Kotaku spoke against two Scott Pilgrim developers as well as Anamanaguchi frontman Peter Berkman over the game, who were all proponents of the game returning in one way or another.

‘I would love to see Scott Pilgrim “I have no idea if that will ever happen,” he said. Scott Pilgrim designer Jonathan Lavigne, who co-founded Panzer Paladin developer Tribute Games in 2011, told Kotaku. “We made some efforts to return the ball in 2016, but it went nowhere. We had Bryan Lee O’Malley and Oni Press on board, but in the end it’s completely up to Ubisoft and Universal. ”

Lavigne was also open to the idea of ​​Tribute Games contributing to any future re-release as a remaster, as the studio consists of many of the original Scott Pilgrim developers. They were even able to fix some of the lingering bugs, he said. But Lavigne also did not ask people to give up their hope because of the complexity of the license and the inherent work that would have to go into bringing the game to today as next-generation consoles.

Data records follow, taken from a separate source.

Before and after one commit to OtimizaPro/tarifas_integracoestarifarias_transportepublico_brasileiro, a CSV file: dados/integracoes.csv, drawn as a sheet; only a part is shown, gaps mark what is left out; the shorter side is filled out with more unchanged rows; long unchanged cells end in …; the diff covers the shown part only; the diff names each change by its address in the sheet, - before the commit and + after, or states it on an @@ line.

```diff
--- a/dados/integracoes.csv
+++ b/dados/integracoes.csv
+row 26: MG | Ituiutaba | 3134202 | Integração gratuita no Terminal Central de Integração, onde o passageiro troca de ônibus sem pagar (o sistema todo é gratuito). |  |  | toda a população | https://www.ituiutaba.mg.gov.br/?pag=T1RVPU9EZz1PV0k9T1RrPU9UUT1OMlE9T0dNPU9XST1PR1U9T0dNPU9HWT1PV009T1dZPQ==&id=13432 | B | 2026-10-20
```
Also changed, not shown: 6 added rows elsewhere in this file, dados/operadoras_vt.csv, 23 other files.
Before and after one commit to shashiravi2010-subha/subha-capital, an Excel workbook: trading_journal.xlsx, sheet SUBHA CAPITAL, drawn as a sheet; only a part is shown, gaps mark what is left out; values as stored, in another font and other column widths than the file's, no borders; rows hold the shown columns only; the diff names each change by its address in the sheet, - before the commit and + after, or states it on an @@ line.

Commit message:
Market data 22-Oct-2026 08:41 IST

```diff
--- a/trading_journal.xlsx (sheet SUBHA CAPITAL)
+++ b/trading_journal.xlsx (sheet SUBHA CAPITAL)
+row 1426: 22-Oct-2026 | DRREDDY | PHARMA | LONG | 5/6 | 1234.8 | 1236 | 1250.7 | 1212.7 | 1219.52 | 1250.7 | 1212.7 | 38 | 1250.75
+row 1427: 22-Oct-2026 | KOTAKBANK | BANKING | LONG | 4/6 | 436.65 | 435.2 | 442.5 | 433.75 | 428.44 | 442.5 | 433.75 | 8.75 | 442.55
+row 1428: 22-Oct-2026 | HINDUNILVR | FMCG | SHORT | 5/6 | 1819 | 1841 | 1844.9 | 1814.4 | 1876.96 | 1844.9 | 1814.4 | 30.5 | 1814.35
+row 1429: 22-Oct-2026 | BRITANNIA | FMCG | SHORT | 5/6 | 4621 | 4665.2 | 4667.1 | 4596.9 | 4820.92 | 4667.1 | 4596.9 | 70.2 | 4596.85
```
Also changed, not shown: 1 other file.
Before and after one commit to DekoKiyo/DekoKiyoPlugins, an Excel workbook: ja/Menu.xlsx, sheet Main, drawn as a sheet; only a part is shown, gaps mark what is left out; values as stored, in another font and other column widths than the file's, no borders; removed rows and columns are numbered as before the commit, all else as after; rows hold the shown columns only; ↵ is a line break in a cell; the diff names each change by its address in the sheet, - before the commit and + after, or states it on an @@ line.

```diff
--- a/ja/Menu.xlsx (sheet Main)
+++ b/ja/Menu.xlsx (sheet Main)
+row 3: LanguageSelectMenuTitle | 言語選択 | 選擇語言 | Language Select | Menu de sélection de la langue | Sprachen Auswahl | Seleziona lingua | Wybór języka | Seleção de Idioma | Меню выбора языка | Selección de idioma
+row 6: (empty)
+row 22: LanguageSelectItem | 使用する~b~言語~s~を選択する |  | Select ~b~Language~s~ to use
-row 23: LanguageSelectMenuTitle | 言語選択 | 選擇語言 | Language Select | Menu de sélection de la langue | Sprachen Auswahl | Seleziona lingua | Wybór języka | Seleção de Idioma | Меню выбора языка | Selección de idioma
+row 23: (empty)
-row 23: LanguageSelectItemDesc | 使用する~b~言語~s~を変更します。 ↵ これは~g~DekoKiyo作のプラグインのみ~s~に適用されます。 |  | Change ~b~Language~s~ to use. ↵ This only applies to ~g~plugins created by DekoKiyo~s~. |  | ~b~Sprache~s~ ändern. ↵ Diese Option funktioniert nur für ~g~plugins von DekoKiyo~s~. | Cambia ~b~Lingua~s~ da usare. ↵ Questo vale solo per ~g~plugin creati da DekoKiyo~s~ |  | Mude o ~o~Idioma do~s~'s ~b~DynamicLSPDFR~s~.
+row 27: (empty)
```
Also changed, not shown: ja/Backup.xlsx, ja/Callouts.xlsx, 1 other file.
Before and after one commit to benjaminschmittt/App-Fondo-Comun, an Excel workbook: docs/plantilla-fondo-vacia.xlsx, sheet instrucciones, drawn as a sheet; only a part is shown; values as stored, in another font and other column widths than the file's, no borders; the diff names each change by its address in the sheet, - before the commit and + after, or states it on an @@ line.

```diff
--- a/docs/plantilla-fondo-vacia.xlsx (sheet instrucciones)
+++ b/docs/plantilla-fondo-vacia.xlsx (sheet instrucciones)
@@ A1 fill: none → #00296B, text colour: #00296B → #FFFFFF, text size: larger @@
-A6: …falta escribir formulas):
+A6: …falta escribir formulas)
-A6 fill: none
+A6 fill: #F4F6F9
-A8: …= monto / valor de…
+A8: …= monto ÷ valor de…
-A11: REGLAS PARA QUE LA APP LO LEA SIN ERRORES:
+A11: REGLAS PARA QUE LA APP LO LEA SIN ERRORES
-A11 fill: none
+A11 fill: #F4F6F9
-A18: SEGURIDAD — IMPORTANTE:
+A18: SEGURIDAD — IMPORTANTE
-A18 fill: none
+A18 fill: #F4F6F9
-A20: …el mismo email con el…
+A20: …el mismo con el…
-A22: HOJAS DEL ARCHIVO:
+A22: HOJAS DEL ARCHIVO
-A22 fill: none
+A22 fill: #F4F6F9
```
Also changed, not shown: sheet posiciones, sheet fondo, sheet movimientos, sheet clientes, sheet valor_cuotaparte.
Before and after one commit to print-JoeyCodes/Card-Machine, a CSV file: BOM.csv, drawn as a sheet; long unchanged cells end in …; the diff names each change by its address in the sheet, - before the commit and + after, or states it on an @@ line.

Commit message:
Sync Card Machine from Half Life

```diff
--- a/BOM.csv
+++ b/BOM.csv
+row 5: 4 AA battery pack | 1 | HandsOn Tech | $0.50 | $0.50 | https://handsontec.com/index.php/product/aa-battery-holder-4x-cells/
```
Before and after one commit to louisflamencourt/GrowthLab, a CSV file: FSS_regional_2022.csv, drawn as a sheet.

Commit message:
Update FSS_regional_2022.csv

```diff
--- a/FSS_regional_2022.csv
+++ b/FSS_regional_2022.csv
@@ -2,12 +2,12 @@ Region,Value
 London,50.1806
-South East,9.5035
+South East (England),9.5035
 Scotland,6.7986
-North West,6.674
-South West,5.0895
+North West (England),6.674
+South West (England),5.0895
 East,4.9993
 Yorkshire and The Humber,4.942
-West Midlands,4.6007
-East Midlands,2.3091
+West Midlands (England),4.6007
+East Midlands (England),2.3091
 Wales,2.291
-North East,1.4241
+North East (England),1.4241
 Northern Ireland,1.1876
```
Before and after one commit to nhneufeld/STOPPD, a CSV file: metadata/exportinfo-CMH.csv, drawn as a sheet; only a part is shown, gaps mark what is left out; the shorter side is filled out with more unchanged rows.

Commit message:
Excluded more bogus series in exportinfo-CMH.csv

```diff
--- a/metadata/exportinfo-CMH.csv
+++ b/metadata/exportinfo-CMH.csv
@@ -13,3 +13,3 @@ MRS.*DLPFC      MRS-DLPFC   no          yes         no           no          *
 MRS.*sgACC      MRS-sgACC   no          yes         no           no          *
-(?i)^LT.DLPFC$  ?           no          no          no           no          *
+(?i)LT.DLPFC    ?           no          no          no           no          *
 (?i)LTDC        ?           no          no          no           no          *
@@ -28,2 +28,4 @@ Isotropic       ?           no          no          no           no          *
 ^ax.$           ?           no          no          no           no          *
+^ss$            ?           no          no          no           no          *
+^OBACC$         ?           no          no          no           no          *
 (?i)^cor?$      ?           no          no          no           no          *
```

Scott Pilgrim animator Jonathan “Persona” Kim pointed out many of these feelings, pointing out that Ubisoft and Universal were likely candidates for why the game is being held. Ubisoft may have published Scott Pilgrim Vs. The World: The Game, but permission ultimately falls to Universal, who holds the rights to the film adaptation that the game was intended to promote. You can accuse capitalism and the world’s adherence to draconian copyright policies, in principle.

“We would love for the game to come out again,” said Anamanaguchi’s Peter Berkman Kotaku, again indicating that Universal may be the party responsible for the ongoing absence of the game. ‘It was a labor of love for all involved – the artists, designers, even producers – and of course us. The ten-year anniversary, with the unbelievable reaction from fans, seems to be stirring things up again. Now it just seems to be in the hands of Ubisoft to deliver what so many people have asked for! We hope they do. ”

Universal Pictures did not respond Kotakuhis request for comment.

It’s easy to understand why both fans and the people behind it Scott Pilgrim Vs. The World: The Game wants it back. It’s also clear why Ubisoft and Universal may not see the financial benefit of the re-release. At some point we will have to ask ourselves whether this atmosphere – in which the people who really want the game to see their work made public, but suits at two large corporations have all the tickets – is conducive to artistic expression, not to call simple enjoyment of video games as a medium.